A family or personal website was once an oddity. Now, they are a common practice and easy to set up and maintain.
A personal website allows you to easily keep in touch with far-flung friends and relatives. You can post pictures and tie it to family blogs.
You only require three things for a web site: a domain name, web hosting, and web pages with text and images.
Domain names are the Internet name of a web site, such as www.WhatsUpYukon.com. These are obtained through a domain registrar. In Canada, you can obtain a domain name ending in “.ca” for $10 to $15 per year.
There are several hundred registrars in Canada and a listing of these can be found at the Canadian Internet Registry Authority (www.cira.ca).
Web hosting is also easy to find. Many companies offer the service of hosting websites. Many of these are also domain registrars, allowing you to bundle the domain name and hosting together. An Internet search for domain hosting yields millions of results.
Some examples of North American hosting companies include HostPapa (Canadian), Black Dog and NetNation. However, there is no need for your site to be hosted in Canada – or even North America. Hosting costs between $40 and $100 per year.
When picking a company to host your website consider maximum traffic (in gigabytes), maximum size (in gigabytes) of your website in terms of how many pages and how many photos/videos you’ll want to load.
Another factor to consider will be the tools that different companies offer. There are many web page development tools to create a web page in a similar manner as a word processor. These tools convert what is called Hypertext Markup Language into web pages so you don’t have to know how to write code. Also, word processors will allow you to create a document and save it as a web page. They will also have tools to upload your web page files.
Hint: you will have to upload any pictures separately from the text file for your web page.
Look at other personal or family pages to determine what you want on yours. Don’t worry about not having too much content to include right away. You can add more material later. One thing you should include is an e-mail address.

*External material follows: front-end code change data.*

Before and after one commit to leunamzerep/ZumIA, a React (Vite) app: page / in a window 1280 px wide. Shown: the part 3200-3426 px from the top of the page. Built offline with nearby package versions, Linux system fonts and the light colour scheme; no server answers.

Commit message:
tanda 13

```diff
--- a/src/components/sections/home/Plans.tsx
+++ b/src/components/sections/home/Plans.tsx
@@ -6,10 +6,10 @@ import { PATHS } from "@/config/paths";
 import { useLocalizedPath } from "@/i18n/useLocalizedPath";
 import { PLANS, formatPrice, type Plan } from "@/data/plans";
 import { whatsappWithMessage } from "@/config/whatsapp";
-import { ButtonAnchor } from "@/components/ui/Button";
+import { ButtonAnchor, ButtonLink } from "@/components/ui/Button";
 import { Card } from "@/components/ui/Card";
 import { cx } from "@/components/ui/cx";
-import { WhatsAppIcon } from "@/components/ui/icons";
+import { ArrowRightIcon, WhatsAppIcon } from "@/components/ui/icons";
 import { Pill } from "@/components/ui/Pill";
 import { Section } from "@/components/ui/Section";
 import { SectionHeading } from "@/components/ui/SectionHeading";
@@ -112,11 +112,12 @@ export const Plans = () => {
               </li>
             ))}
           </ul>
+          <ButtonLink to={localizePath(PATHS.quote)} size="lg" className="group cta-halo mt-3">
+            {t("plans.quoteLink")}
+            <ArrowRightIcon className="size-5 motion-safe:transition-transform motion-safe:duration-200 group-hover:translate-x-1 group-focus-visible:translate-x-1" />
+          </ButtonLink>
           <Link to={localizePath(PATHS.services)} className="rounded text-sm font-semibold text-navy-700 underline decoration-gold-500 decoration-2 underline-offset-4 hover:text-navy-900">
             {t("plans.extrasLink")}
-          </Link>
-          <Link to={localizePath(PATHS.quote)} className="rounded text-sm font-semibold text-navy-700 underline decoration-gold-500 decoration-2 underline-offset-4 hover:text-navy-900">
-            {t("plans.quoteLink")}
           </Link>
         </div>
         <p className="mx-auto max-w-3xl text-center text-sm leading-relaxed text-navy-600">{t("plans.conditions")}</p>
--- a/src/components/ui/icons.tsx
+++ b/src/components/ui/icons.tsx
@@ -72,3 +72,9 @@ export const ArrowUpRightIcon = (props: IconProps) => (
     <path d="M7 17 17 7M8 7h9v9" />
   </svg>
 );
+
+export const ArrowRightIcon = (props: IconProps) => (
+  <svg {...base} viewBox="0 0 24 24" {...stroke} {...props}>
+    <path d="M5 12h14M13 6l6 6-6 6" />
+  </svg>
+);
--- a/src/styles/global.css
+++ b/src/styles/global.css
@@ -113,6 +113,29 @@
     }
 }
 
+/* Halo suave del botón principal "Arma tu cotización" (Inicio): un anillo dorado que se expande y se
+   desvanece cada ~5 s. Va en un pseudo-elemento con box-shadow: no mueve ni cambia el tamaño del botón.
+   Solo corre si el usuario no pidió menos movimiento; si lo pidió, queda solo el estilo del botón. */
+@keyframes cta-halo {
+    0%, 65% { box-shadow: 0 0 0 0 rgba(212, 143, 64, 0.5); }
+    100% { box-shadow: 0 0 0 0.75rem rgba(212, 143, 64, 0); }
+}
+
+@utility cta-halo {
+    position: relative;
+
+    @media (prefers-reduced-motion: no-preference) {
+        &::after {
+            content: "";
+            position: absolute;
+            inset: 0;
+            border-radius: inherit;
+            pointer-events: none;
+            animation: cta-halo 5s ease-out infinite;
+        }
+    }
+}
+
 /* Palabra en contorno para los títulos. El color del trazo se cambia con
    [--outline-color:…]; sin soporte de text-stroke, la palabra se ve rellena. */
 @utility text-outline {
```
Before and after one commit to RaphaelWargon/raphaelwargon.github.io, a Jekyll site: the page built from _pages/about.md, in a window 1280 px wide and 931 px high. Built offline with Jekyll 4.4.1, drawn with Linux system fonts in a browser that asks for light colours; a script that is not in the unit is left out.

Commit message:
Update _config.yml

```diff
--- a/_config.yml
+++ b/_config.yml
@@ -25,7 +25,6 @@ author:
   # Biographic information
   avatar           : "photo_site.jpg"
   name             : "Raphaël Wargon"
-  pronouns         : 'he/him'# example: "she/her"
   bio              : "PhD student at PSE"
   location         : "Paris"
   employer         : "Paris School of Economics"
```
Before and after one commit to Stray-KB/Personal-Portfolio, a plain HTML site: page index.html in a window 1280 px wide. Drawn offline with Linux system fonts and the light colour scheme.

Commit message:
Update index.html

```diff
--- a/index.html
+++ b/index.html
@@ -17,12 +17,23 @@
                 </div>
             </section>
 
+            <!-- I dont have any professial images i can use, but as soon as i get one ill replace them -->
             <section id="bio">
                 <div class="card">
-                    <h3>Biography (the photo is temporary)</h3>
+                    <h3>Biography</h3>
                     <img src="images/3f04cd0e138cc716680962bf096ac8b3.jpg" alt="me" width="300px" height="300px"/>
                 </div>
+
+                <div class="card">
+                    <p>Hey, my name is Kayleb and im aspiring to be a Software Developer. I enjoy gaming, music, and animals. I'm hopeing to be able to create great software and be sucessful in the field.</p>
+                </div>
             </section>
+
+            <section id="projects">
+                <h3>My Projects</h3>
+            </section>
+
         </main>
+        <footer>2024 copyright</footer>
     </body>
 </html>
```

And, no, family and personal websites are not just for nerds.
Doug Rutherford teaches computer networking and security for Yukon College and three post-secondary educational institutions in British Columbia.